- Records shown -
++++

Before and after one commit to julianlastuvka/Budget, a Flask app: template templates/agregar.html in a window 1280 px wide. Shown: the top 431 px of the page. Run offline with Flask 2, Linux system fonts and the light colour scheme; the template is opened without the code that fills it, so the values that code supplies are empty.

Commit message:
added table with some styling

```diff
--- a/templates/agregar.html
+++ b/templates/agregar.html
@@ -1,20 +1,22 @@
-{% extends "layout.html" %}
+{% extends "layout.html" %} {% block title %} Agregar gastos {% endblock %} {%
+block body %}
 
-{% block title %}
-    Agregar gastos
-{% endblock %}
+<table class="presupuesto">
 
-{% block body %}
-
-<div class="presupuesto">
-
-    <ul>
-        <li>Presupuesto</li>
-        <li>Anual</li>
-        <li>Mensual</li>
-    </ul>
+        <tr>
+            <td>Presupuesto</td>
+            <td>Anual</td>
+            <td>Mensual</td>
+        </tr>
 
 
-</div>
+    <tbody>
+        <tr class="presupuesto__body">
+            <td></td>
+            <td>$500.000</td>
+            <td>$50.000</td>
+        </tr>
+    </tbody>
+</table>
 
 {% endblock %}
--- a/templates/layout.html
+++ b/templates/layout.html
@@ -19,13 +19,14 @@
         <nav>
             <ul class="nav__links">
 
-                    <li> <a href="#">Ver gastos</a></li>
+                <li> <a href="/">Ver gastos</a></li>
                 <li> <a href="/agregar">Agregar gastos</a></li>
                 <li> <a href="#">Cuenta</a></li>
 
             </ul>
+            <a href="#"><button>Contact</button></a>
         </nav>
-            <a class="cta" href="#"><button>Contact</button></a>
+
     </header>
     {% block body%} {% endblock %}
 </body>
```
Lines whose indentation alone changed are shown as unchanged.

++++

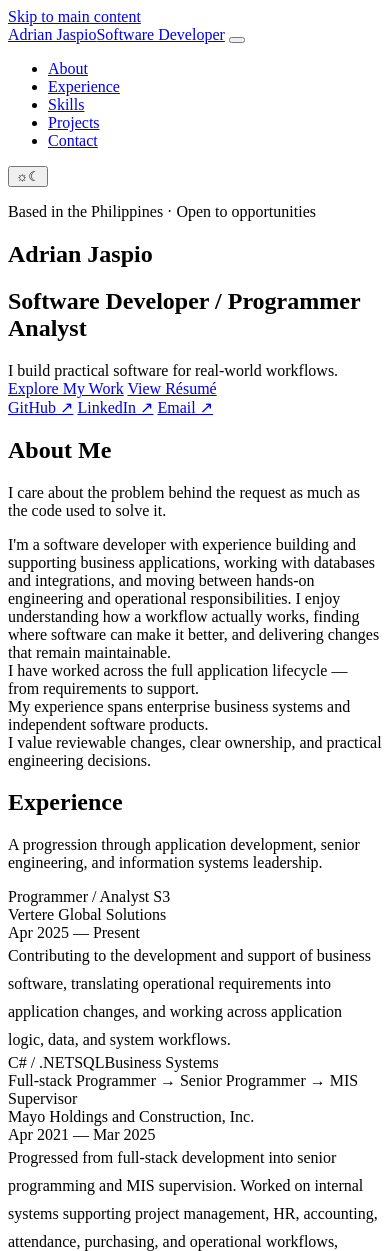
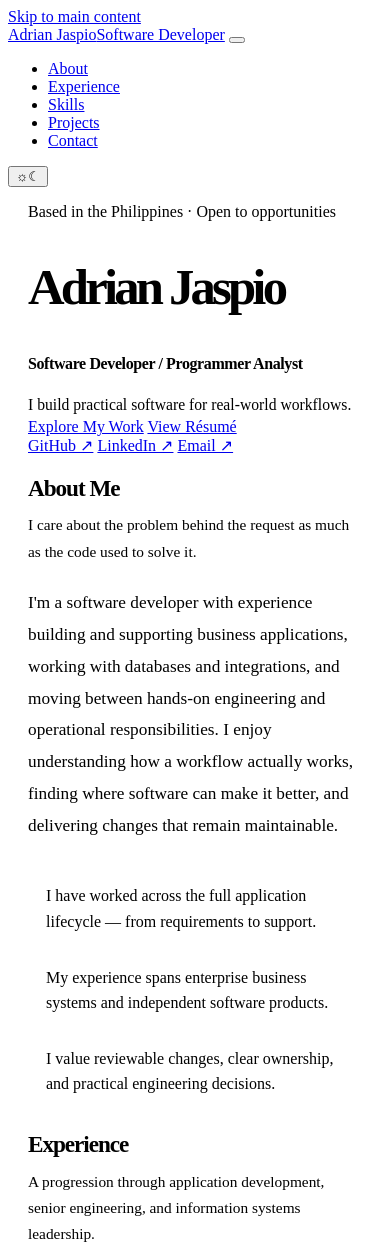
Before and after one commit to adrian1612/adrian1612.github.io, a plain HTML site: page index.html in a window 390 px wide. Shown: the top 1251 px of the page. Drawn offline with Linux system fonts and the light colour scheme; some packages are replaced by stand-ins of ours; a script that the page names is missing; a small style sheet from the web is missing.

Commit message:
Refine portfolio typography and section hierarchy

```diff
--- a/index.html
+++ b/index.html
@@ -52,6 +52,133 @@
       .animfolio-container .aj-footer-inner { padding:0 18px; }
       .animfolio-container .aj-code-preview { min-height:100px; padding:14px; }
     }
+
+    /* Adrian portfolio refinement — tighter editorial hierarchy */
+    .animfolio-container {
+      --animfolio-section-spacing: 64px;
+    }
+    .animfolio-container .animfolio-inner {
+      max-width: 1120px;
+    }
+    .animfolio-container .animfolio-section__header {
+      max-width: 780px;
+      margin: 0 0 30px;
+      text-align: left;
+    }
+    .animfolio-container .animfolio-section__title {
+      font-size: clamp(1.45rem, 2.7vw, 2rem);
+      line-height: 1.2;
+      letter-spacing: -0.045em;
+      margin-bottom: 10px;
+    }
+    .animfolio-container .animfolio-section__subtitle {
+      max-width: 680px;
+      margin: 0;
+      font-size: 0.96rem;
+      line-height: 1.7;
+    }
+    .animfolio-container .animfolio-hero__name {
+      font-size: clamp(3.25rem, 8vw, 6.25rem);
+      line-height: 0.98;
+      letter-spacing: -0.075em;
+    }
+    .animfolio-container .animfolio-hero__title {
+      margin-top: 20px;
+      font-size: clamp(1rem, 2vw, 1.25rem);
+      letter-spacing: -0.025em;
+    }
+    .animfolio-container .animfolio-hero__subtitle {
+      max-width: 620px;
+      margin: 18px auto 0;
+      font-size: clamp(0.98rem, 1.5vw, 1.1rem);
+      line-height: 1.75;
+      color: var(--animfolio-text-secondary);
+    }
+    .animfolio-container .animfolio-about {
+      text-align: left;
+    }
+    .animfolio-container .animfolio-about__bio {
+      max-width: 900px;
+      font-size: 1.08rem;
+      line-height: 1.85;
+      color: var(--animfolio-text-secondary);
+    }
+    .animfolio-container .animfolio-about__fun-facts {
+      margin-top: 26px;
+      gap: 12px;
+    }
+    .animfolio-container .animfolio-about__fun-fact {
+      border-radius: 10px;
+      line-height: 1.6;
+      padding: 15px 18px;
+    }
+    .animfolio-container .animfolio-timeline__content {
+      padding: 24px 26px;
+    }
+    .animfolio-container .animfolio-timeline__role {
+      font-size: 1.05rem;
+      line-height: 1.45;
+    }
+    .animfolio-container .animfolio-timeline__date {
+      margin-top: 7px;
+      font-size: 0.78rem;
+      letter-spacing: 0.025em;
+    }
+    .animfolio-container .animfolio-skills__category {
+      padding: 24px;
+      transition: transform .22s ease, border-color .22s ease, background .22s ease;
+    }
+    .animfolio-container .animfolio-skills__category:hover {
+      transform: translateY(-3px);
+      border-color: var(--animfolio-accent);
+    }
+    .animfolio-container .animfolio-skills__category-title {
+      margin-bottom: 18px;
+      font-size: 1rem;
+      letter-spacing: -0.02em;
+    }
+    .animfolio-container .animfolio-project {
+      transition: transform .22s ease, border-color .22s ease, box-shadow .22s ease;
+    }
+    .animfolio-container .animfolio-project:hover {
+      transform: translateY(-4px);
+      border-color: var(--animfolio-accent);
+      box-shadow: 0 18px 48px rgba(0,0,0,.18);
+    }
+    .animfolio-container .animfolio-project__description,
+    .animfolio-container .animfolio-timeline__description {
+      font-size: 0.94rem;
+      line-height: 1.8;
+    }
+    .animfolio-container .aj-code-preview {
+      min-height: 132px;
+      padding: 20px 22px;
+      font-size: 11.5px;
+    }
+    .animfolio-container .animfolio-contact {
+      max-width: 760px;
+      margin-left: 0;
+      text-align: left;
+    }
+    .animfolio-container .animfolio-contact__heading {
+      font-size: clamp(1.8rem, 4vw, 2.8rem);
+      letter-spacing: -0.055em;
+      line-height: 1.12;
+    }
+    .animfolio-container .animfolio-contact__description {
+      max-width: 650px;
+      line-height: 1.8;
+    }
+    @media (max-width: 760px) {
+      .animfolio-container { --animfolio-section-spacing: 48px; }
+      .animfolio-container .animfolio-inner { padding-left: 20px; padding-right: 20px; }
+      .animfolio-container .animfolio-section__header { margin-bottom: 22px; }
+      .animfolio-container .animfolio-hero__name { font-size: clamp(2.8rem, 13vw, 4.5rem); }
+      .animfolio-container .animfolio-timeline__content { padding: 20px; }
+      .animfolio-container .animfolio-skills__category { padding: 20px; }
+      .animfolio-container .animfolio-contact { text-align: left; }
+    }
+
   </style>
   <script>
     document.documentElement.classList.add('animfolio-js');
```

++++

- Assignment -
Please give the number of lines in the listing above where "margin" appears, and nothing else.

- Response -
10